The EEA comprises of Member States the European Union: Belgium, Denmark, Germany, Greece, Spain, France, Ireland, Italy, Luxembourg, the Netherlands, Austria, Portugal, Finland, Sweden and the United Kingdom together with Norway, Iceland, Liechtenstein, Poland, Lithuania, Latvia, Estonia, Hungary, Czech Republic, Slovakia, Slovenia, Cyprus and Malta.
Citizens of Switzerland while not in the EEA also do not require a Work Permit. The Employment Permits (Amendment) Bill 2014 is expected to be passed into law during 2014.
The Bill’s proposals to reform the current employment permits system include 9 different types of employment permit and changes to the criteria for issuing employment permits.
- A Critical Skills Employment Permit to replace the ‘Green card’ which currently exists.
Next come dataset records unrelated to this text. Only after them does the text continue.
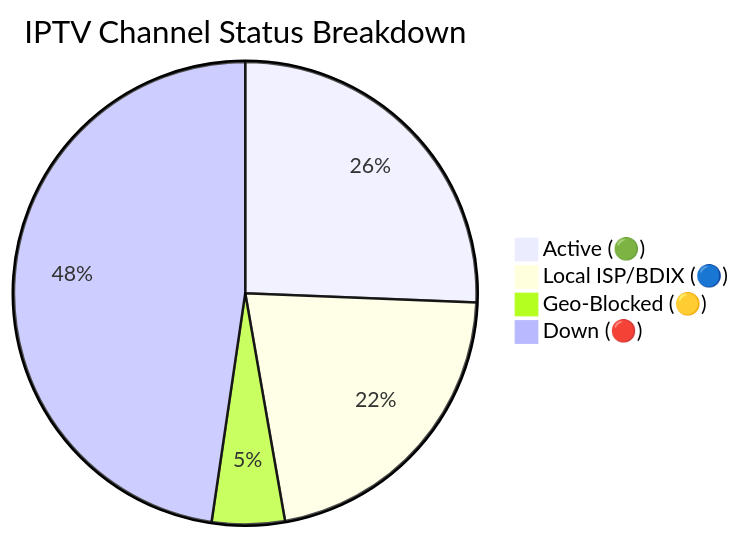
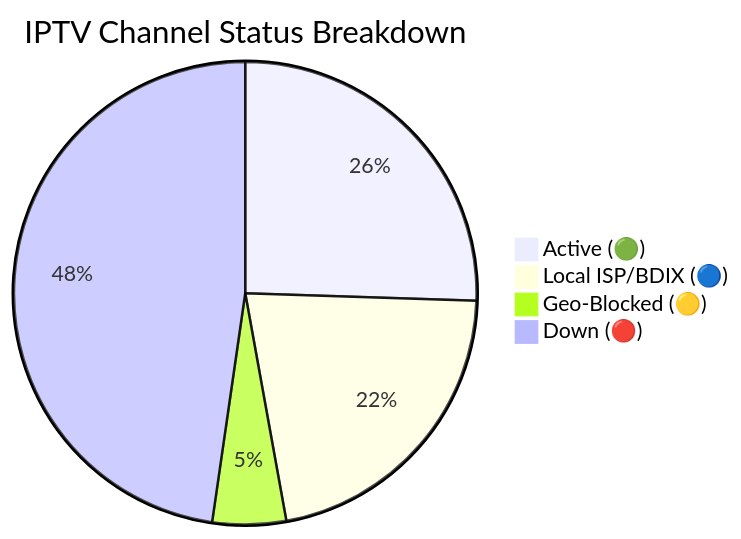
Before and after one commit to Zaman-Topu/Ip-tv-Collection: the diagram in README.md, drawn with Mermaid. The commit also changed other lines of this file and 6 other files, not shown here.

````diff
--- a/README.md
+++ b/README.md
@@ -118,7 +118,7 @@
 ```mermaid
 pie title IPTV Channel Status Breakdown
-    "Active (🟢)" : 10632
-    "Local ISP/BDIX (🔵)" : 8962
-    "Geo-Blocked (🟡)" : 2108
-    "Down (🔴)" : 19772
+    "Active (🟢)" : 10575
+    "Local ISP/BDIX (🔵)" : 8963
+    "Geo-Blocked (🟡)" : 2128
+    "Down (🔴)" : 19769
 ```
````
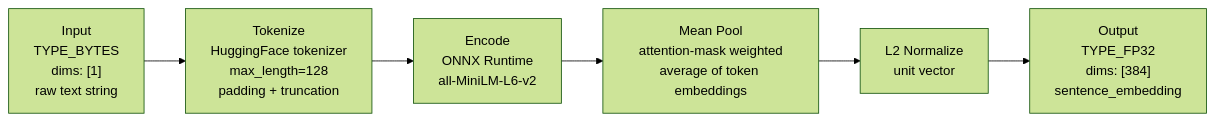
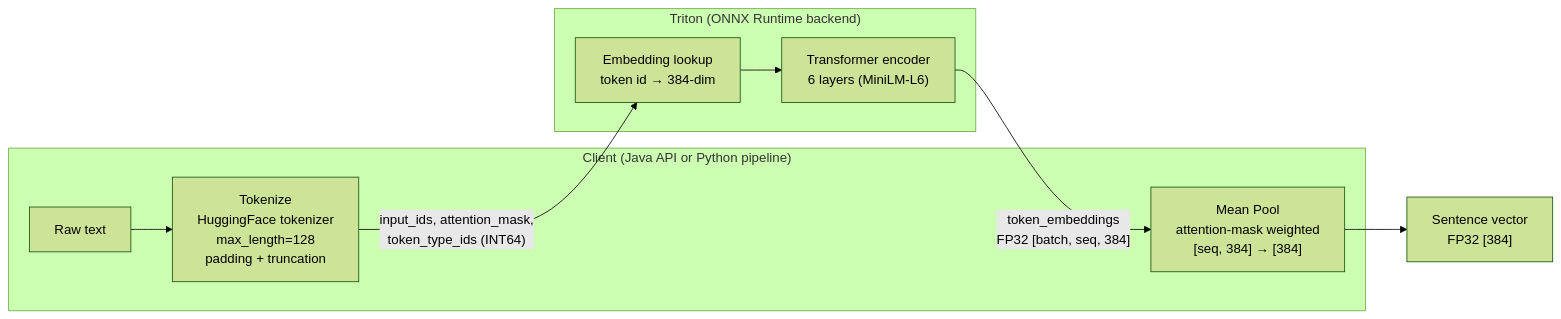
The diagram in docs/arch/triton.md (atefft/movie-semantic-search), drawn with Mermaid (forest theme) before and after one commit. The commit also changed other lines of this file, not shown here.

First line of the commit message:
Fix stale triton arch doc to reflect ONNX Runtime backend

````diff
--- a/docs/arch/triton.md
+++ b/docs/arch/triton.md
@@ -5,11 +5,19 @@
 ```mermaid
 flowchart LR
-  IN["Input\nTYPE_BYTES\ndims: [1]\nraw text string"]
-  TOK["Tokenize\nHuggingFace tokenizer\nmax_length=128\npadding + truncation"]
-  ENC["Encode\nONNX Runtime\nall-MiniLM-L6-v2"]
-  POOL["Mean Pool\nattention-mask weighted\naverage of token embeddings"]
-  NORM["L2 Normalize\nunit vector"]
-  OUT["Output\nTYPE_FP32\ndims: [384]\nsentence_embedding"]
+  subgraph Client["Client (Java API or Python pipeline)"]
+    TXT["Raw text"]
+    TOK["Tokenize\nHuggingFace tokenizer\nmax_length=128\npadding + truncation"]
+    POOL["Mean Pool\nattention-mask weighted\n[seq, 384] → [384]"]
+  end
 
-  IN --> TOK --> ENC --> POOL --> NORM --> OUT
+  subgraph Triton["Triton (ONNX Runtime backend)"]
+    LOOKUP["Embedding lookup\ntoken id → 384-dim"]
+    ENC["Transformer encoder\n6 layers (MiniLM-L6)"]
+  end
+
+  TXT --> TOK
+  TOK -->|"input_ids, attention_mask,\ntoken_type_ids (INT64)"| LOOKUP
+  LOOKUP --> ENC
+  ENC -->|"token_embeddings\nFP32 [batch, seq, 384]"| POOL
+  POOL --> VEC["Sentence vector\nFP32 [384]"]
 ```
````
This type of permit has been designed to address critical shortages of skills, which will be identified in Regulations. In order to attract individuals who possess such skills, this permit type allows immediate family reunification and a fast track to residency. In addition, a number of the criteria normally applying to issue of an employment permit will be waived for this category;
- A Spouses, Civil Partners and Dependents Employment Permit, to enable the family members of holders of Critical Skills Employment Permits and Researchers, to work in the State;
- A General Employment Permit, which will issue in cases where a contract for a designated highly skilled occupation has been offered for a duration of less than two years, or for other occupations, apart from those included on a list of ineligible jobs, where a number of other criteria have been met
- An Intra-Company Transfer Employment Permit, to allow for the temporary transfer of employees between affiliated foreign and Irish companies;
- A Reactivation Employment Permit, to allow for the return of individuals to employment who had fallen out of the employment permits system through no fault of their own;
- A Contract for Services Employment Permit, to allow the employee of a foreign company that has entered a contract with an Irish company to work in the State;
- An Exchange Agreement Employment Permit, to allow individuals to whom a designated exchange agreement applies to work in the State;
- A Sports and Cultural Employment Permit, to allow individuals with sporting or cultural expertise to work in the State;
- An Internship Employment Permit, to allow students of foreign institutions to work in the State, where that is a key component of the course which they are following.
When a person has been legally living and working in Ireland for 5 years on a work permit they can apply for long-term residence to the Irish Naturalisation and Immigration Service (INIS).